One summer the Cowman and I setup cowcamp in a fifth wheel on a ranch in SE Oregon. The ranch had a small but nice RV park in the middle of it. Most of the RVers were there for the summer, so everyone watched out for everyone else. There was a big center lawn area with a bonfire pit and a club house with laundry facilities, and hot showers.
I met a couple of knappers there and they showed me where to find obsidian and how to knap obsidian knives and arrowheads. I never came close to being as good at it as they were, but it was interesting to learn. I still have a few of my points.
Just over the ridge from the park was a small draw ringed by pines and Junipers. A tiny creek wound through the draw and was surrounded by a stand of Quakies. Many with carvings on them. There must have been a homestead there at some time as a few pieces of foundation from a log cabin could be seen.

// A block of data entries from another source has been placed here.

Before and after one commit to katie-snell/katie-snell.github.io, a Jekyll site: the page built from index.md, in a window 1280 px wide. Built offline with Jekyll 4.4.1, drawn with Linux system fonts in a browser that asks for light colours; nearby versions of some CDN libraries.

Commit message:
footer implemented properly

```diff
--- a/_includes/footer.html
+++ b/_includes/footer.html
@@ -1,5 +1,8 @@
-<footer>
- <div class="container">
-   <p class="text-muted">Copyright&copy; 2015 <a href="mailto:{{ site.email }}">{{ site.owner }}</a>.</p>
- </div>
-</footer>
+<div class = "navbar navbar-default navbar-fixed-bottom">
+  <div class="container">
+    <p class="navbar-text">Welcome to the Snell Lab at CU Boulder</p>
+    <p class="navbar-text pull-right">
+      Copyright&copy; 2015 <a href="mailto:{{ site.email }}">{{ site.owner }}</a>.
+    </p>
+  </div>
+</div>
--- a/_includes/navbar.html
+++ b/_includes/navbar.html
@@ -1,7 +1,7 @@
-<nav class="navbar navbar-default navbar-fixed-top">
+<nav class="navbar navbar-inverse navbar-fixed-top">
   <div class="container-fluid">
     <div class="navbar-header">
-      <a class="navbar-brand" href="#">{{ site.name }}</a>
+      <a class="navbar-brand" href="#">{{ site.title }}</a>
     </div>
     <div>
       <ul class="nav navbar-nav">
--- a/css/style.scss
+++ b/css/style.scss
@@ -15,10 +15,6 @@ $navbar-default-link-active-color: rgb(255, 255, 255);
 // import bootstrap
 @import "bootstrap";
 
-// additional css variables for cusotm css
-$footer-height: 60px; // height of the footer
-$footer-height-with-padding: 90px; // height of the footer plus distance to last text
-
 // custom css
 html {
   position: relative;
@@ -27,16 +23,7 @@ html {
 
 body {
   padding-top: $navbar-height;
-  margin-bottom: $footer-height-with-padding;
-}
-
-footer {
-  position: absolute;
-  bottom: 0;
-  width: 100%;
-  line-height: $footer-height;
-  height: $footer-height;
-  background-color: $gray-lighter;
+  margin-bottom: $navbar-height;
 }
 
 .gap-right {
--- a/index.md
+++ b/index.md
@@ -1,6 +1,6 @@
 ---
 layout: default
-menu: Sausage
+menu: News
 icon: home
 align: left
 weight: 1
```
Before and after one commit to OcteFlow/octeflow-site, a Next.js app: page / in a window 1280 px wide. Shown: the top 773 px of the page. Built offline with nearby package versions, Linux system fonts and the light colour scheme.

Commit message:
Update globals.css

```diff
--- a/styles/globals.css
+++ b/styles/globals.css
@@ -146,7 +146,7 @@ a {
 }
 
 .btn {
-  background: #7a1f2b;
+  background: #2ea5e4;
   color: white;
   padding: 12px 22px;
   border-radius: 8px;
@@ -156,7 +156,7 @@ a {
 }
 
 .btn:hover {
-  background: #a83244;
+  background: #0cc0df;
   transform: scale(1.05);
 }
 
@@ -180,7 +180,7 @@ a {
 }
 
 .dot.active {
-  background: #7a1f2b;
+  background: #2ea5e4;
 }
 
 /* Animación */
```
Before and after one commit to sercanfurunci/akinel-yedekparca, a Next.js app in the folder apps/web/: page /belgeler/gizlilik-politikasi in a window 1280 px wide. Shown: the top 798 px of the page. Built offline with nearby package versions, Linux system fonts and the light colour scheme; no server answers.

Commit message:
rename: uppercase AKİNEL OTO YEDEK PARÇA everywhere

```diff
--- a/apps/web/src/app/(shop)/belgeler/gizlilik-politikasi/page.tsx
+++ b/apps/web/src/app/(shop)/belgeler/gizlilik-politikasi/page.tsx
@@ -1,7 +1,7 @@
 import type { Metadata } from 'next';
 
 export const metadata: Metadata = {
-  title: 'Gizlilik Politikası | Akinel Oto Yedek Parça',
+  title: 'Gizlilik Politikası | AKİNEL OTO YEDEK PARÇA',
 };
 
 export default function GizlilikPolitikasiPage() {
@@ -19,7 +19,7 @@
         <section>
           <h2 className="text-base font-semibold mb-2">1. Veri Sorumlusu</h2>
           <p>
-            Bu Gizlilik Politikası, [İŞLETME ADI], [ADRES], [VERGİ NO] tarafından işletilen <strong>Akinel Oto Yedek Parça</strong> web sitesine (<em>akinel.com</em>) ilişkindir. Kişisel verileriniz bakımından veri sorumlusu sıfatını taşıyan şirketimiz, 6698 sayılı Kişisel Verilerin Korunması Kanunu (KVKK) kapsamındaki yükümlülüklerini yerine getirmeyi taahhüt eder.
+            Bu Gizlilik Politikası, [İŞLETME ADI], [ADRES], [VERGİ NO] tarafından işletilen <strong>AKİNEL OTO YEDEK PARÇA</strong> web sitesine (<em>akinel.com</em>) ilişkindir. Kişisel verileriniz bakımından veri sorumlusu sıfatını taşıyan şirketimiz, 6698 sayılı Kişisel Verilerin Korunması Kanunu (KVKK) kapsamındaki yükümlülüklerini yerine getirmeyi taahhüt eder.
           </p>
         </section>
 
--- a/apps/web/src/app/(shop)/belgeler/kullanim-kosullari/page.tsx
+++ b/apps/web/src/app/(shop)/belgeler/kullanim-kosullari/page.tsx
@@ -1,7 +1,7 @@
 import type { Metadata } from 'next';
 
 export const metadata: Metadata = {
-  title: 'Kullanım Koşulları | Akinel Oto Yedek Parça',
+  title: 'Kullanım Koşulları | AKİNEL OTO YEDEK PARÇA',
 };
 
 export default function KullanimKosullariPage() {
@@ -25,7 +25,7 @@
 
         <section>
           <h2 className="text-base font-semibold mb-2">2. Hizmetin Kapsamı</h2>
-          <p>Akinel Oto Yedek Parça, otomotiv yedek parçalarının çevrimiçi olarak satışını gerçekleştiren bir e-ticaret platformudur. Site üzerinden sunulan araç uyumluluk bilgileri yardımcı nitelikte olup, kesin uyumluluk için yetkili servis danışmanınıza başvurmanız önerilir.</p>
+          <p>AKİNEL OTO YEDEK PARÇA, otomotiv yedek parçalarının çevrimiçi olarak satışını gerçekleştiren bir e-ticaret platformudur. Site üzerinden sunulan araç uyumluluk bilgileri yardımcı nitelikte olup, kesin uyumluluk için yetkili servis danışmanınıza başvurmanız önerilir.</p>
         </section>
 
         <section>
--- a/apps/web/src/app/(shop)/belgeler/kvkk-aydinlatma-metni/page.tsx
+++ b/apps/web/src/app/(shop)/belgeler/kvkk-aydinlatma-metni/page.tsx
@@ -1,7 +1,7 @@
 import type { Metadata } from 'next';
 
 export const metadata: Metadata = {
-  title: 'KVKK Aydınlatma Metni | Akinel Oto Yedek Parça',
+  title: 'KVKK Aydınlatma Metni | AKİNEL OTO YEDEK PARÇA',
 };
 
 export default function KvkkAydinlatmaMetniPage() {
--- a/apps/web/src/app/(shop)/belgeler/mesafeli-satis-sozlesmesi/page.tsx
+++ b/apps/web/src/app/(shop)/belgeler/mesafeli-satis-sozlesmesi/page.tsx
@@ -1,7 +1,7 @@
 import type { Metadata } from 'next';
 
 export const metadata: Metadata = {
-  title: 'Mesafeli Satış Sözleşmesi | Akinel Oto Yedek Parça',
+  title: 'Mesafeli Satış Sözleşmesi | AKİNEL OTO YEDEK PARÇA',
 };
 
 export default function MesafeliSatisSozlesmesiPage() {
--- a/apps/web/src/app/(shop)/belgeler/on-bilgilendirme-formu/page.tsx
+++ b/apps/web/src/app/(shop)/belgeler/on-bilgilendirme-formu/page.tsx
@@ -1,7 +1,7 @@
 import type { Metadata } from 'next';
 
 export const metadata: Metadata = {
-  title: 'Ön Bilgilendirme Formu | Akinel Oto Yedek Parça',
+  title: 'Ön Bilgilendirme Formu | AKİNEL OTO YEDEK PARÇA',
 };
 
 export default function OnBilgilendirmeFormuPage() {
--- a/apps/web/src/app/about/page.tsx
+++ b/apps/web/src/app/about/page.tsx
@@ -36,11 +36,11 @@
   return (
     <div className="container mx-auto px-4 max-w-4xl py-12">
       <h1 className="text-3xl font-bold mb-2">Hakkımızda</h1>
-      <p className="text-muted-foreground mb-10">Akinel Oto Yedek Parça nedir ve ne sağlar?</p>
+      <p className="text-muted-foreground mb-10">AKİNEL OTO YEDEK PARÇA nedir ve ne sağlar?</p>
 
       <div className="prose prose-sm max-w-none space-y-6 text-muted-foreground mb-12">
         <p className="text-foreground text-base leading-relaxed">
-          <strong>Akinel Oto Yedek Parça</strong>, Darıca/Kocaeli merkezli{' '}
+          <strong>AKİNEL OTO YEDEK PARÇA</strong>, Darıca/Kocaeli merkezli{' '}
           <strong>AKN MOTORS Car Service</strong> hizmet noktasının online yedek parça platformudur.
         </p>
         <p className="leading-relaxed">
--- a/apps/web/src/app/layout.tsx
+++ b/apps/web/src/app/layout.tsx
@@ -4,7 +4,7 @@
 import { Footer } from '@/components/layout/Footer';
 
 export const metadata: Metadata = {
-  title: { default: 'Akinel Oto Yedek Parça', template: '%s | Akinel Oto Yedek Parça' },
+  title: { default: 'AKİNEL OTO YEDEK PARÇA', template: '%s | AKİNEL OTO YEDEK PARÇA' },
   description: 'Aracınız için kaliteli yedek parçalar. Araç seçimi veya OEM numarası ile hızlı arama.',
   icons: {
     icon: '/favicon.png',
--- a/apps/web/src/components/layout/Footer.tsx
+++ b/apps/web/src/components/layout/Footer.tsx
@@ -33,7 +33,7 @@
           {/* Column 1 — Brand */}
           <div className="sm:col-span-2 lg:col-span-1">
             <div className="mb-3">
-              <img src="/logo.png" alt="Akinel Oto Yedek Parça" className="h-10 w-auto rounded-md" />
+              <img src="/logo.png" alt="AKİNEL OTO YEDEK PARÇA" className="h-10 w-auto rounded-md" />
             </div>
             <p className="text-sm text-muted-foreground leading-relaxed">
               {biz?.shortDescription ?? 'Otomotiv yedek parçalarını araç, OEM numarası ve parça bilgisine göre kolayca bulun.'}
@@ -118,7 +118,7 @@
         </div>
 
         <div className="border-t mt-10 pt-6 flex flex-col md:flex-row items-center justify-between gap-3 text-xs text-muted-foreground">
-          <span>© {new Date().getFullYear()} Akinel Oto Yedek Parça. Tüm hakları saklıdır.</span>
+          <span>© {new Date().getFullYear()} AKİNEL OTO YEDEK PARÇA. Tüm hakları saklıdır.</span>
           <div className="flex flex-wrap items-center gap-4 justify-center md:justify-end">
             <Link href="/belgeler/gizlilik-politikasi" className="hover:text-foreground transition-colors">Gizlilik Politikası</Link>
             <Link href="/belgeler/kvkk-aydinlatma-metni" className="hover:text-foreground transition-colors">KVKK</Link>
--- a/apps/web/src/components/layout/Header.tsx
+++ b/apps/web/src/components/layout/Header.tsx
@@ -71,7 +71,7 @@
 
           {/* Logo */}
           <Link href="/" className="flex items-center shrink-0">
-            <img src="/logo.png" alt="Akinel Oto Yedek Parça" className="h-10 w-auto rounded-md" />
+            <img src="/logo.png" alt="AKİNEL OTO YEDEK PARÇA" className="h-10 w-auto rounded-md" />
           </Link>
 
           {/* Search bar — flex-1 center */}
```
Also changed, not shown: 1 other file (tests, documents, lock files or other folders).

After a long day in the saddle I would often take Max, the wonder cow dog, and a rifle and go there to explore. Or just read if there was enough daylight left.
On one of my trips around I came on some big nests up in the pines. When I got back to camp I asked the Cowman what had made them. "woodrats," he explained.
Thereafter we always opened the hood on the pickup before we took off in the mornings to make sure they hadn't made nests in the engine overnight.
One night as the Cowman and I were playing a game of Cribbage we heard a small scratching noise under the sink, damn mice. We thought we had done a fair job of sealing up the trailer so no mice could get in, but after that the Cowman got some high powered glow in the dark poison and put it in a bait station under the sink. No more scratching, or signs, so we kinda forgot about it.
After one very long day, as we sat at the dinner table playing the four millionth cribbage game, an unholy noisy ruckus came from under the sink. The Cowman signaled for quiet, tiptoed over to his boots, grabbed one and headed toward the door under the sink. He pulled open the door, and there was the damn biggest woodrat. He must have been chowing down on the bait, cause he positively glowed green. He took one look at the Cowman and launched himself at him. So, there is the green glowing woodrat attacking the Cowman, while the Cowman is swinging his boot, trying to get the upper hand. Round and round they went, with neither having much success other than to wreck havoc on the kitchen. Max who had been sleeping by the door came to stand by me and watch the show. Finally the woodrat made a mad dash back under the sink and escaped back outside through a small hole in the wall. The Cowman gave me the steely eyed look, and said "don't you dare laugh". I busted up laughing.
We never saw another that summer, I guess one was enough.